You may have all the lesson plans in the world, but if your class is out of control, it will be hard to teach anything! Here are a few ways to make your classroom an effective place for learning:
-Come well prepared for your class. Go over your lesson plan before children come to see you and have some extra ideas at the ready.
-Do yoga or meditation before teaching. Children will often reflect your own mood. The more calm, enthused and organized you are, the better your class will be.
-Be sypathetic to those who are acting out. Though some kids may be in a “bad” mood, children who do not understand directions, consequences or find an exercise too easy or difficult may act out. Look at your teaching strategies to see if some changes can be made to accomodate that child.
-Arrive before your class starts so the classroom is yoga friendly with distractions and dangers (such as toys, books, dirty floor) are out of the way.
-Continue your education. Observe other teachers in action and incorporate what works into your teaching strategies.
Need More? Asana Alphabet holds periodic teacher trainings….many coming up in February-April, 2012. More TBA at our website: http://www.AsanaAlphabet.com
A week before our next teacher training workshop (Jan. 21-22 in NYC..one spot left!) and once again I find myself going through the guidebook making sure I’ve caught every last spelling mistake.

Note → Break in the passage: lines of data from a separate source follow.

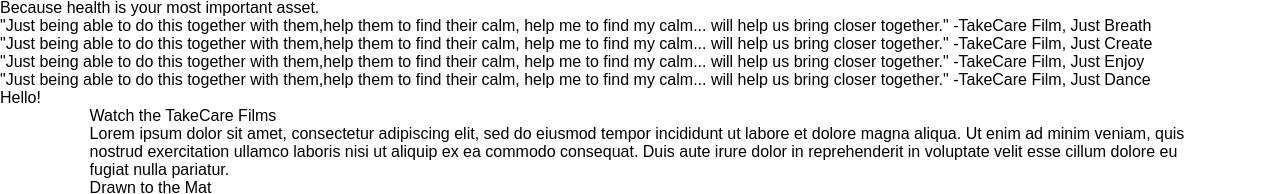
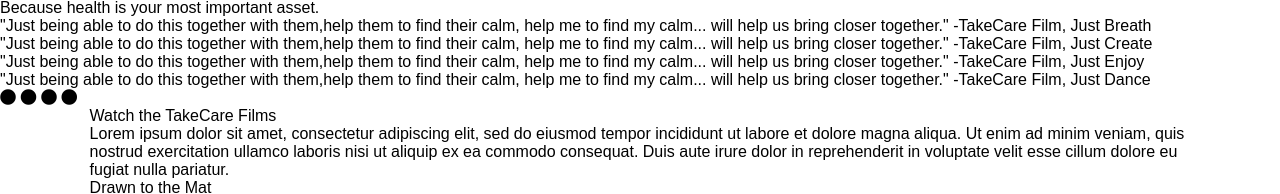
Before and after one commit to pvaishnaviprdxn/takecare_new, a plain HTML site: page index.html in a window 1280 px wide. Shown: the part 178-372 px from the top of the page. Drawn offline with Linux system fonts and the light colour scheme; files whose address does not match are found by name.

Commit message:
dots added

```diff
--- a/index.html
+++ b/index.html
@@ -112,8 +112,13 @@
               <span class = "qfrom-film">-TakeCare Film, Just Dance</span>
             </li>
           </ul>
-          <div class = "hello">Hello!</div>
           <!--slider structure end-->
+          <div class = "circle" id = "dot">
+            <a class="fas fa-circle"></a>
+            <a class="fas fa-circle"></a>
+            <a class="fas fa-circle"></a>
+            <a class="fas fa-circle"></a>
+          </div>
         </div>
         <!--films section start-->
         <section>
```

I thought I’d share a new excerpt from our upcoming preteen/teen yoga teaching guide…enjoy!
MUSIC for Teen Yoga Class
As an adult yoga teacher, I have strayed from using music in my classes so that my students can more easily listen to the sound of their own breathing. While music can inspire us to go deeper, it is often relied upon by some teacher to distract us or, if you will, to continue the ongoing chatter in our brains that we are trying to smooth out.
I also want my teen students to listen to themselves and silence can really be golden for them; but I feel music is a great gateway for getting teens to be interested and engaged in yoga, or even to want to attend in the first place. A useful technique is to play background music softly during the majority of class then slowly begin to fade it out. I find that the contrast of music then silence can bring the students more in touch with themselves. If you are good at keeping rhythm, using a drum to count breathing rhythms can also be engaging. Most teens love music they listen to in their free-time, and it may be a fun option to allow students to play DJ or have a free choice once in a while. Most of the time, teachers need to “re-select” choices because of language and subject matter that is not promoted in schools, so asking for music choices a few days beforehand is advised.

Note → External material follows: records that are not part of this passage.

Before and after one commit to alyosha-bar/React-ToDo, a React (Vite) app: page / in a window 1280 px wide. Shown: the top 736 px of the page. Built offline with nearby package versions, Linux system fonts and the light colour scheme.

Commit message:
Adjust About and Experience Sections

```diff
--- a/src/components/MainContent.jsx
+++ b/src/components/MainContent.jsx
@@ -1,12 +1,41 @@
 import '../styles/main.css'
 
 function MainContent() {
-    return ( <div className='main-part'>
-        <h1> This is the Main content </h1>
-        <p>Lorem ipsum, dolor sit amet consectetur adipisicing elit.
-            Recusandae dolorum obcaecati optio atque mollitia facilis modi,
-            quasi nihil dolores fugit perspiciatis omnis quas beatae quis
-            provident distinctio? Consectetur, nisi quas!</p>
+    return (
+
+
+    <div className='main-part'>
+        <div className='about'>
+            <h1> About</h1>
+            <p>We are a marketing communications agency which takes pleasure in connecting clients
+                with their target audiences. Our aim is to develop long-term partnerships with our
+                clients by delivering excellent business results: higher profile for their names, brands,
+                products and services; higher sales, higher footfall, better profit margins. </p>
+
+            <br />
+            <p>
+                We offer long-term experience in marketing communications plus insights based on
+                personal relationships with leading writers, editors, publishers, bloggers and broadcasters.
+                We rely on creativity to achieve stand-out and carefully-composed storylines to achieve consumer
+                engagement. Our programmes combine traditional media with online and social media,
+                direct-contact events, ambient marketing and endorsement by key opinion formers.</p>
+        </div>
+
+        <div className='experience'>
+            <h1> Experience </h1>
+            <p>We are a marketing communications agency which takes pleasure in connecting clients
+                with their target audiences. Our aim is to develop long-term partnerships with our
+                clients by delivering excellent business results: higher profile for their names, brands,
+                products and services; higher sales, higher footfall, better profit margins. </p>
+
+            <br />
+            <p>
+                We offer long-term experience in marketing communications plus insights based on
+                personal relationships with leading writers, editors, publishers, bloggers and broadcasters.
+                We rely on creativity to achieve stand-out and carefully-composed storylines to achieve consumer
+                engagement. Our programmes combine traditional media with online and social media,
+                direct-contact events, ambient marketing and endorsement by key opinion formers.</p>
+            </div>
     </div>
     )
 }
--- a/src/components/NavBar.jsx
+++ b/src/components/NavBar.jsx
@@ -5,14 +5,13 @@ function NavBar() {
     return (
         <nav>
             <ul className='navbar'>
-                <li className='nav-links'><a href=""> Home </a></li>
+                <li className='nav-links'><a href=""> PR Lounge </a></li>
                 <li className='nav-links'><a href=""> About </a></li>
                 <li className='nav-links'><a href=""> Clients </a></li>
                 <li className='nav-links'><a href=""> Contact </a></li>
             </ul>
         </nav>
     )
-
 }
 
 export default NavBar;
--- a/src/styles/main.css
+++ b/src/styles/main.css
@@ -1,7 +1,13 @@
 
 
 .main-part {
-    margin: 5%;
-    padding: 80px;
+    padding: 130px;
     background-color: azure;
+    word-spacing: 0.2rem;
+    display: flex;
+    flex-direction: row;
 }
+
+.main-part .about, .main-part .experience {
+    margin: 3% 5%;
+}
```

Teachers can use this opportunity in yoga to expose students to a variety of music styles. Perhaps using a relaxing piece by Bach that they are also studying in music class or taking a pick from the wide selection of music from other cultures. If you don’t have these selections on hand, try exploring the website GrooveShark where you can sample full songs of many artists (but be mindful….if you constantly pick an artist or a certain song, it’s worth the good karma to actually purchase it).
Finally, we school teachers also need to watch out for yoga music that chants about a particular God. Many schools I have worked in will not tolerate a chant praising Ganesha or Shiva so perhaps opt for a more “nonreligious” choice like Dharmma Mitra’s long Aums. And if you teach younger kids, you can also find some child-friendly yoga songs for purchase at www.AsanaAlphabet.bandcamp.com.
We’re really going to miss Nicole Levin here in NYC! Nicole recently gave up a somewhat “corporate” career for teaching kids yoga and she really came out of the gate running. Shortly after taking Asana Alphabet’s certification program, she found herself teaching yoga at our open classes in Soho, at a Williamsburg YMCA and at a Sheepshead Bay summer camp. Let’s just say she works hard, is super creative and her love for kids really shines through. Nicole has relocated to Atlanta recently to study towards a degree in nutrition where she also plans to continue teaching as well (and perhaps leading some Asana Alphabet trainings too, we’ll see!).
Our best wishes to you!!
Though doing partner yoga is a popular way to make yoga fun for both adults and kids, teachers often think that teens will be too self-conscious to try it out or will think it’s just not cool. At Asana Alphabet, we think that if you commit to the idea and present it in a teen-friendly way, incorporating partner yoga can: add a social component to your classes, challenge collaborative skills, expand yoga pose boundaries and most importantly, add a fun and unexpected element to class.
Asana Alphabet is happy to host our next “Teacher training” in teen yoga, Jan. 21-22, 2012 in the East Village. There will even be teens on hand so you can see and employ the techniques right away. To register, email AsanaAlphabet@gmail.com.